The answer must be a single number: how many lines in this listing hold the word "README".

___ The data

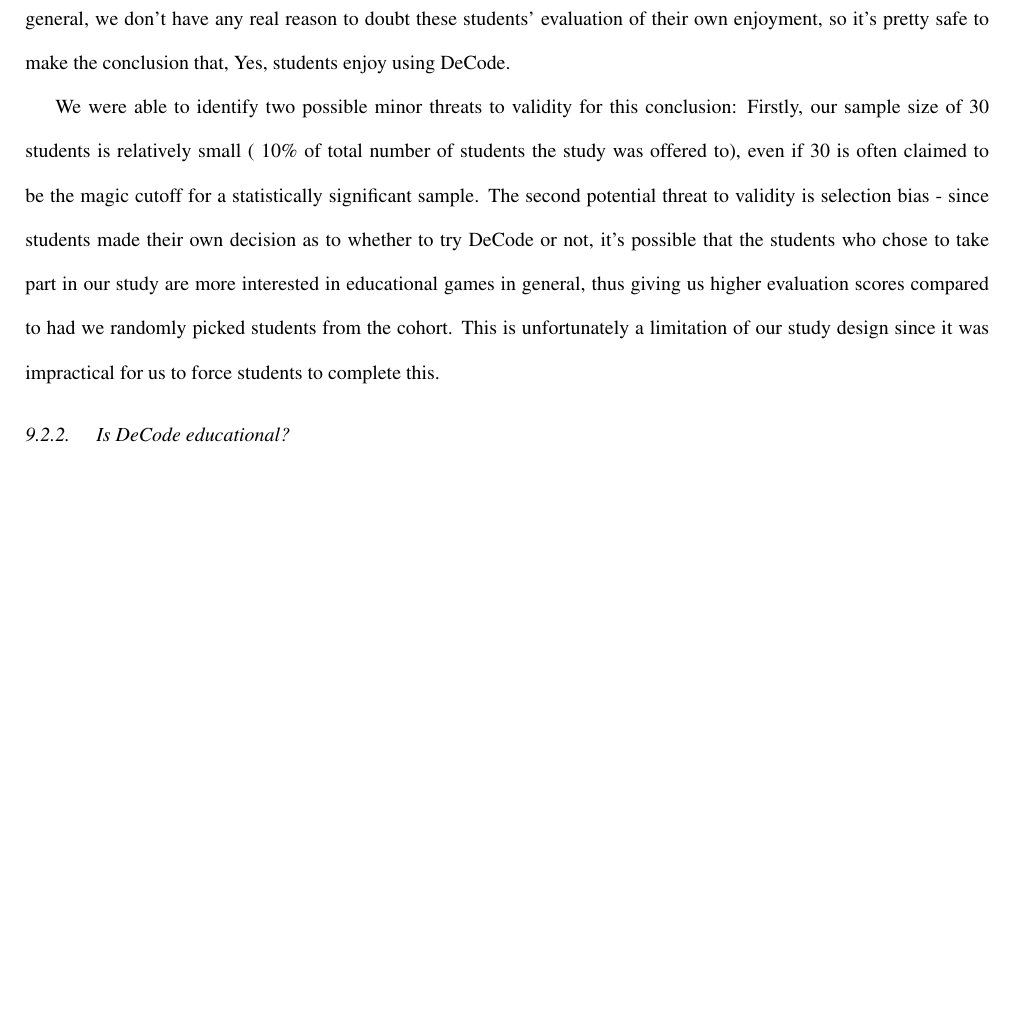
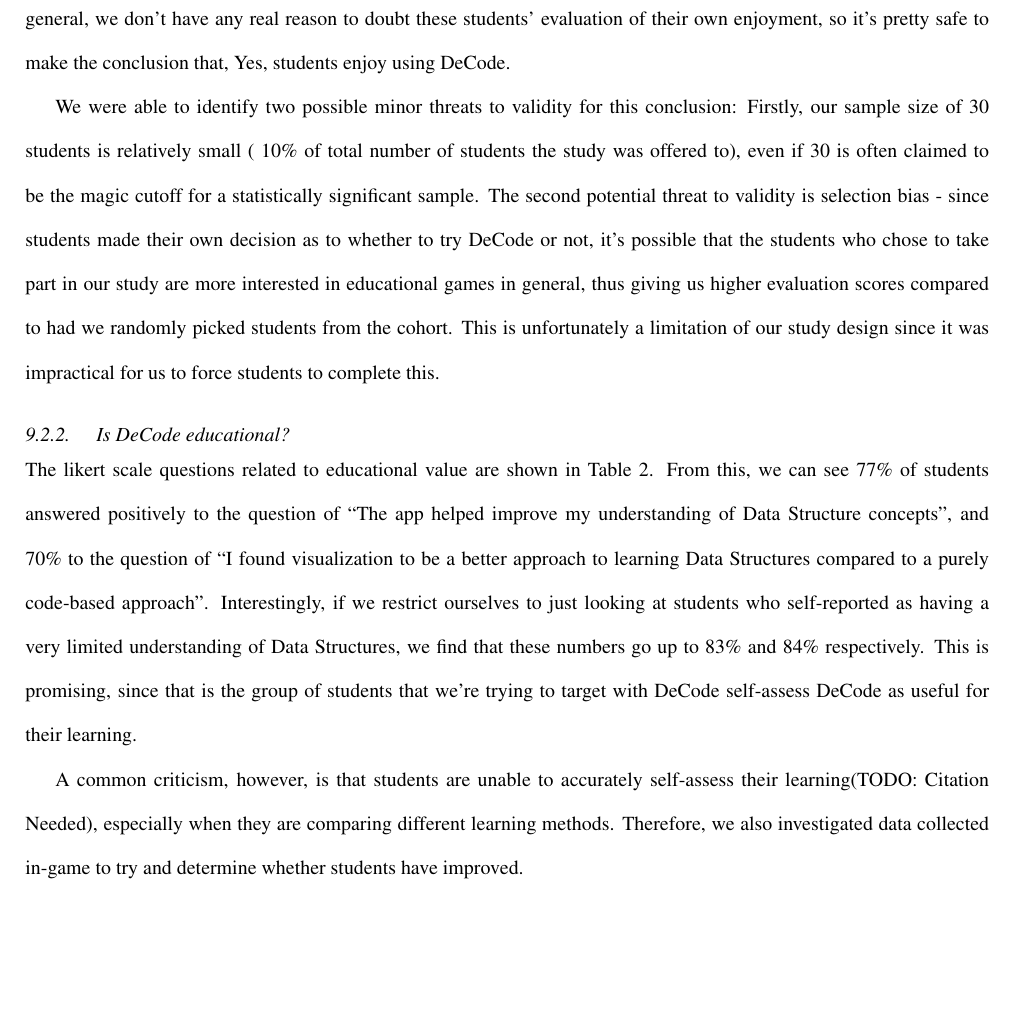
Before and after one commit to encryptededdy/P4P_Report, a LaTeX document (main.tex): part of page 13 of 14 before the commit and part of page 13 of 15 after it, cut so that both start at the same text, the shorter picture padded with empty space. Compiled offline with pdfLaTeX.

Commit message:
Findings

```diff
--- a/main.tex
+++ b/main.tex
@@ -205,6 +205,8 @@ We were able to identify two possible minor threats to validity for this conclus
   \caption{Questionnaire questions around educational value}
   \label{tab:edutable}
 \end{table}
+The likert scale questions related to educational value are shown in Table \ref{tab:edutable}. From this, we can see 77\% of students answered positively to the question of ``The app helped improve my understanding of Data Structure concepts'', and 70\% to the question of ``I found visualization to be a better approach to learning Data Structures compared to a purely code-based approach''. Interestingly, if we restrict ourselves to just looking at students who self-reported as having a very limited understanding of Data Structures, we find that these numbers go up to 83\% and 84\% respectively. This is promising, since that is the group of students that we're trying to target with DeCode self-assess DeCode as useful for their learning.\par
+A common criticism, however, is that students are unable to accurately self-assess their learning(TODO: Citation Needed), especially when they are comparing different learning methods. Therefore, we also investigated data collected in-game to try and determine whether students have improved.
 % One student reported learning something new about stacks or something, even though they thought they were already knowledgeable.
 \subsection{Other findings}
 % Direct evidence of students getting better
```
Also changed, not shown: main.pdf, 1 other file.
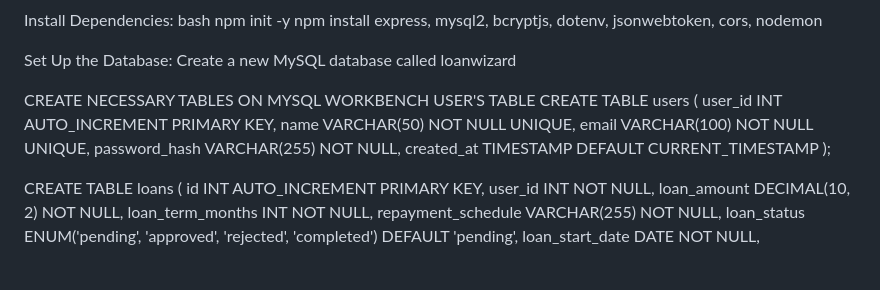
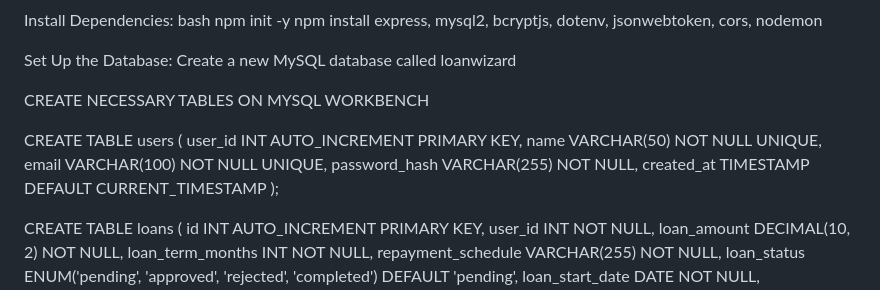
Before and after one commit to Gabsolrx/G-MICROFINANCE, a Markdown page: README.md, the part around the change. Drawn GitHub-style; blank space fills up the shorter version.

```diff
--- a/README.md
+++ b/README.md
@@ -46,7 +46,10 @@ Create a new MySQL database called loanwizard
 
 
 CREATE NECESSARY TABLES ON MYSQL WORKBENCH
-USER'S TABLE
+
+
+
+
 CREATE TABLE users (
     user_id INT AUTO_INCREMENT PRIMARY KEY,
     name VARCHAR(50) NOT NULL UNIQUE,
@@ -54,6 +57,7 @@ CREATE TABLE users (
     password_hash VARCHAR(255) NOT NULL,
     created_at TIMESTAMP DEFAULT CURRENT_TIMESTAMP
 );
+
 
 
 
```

______

* **Answer to the exercise**
3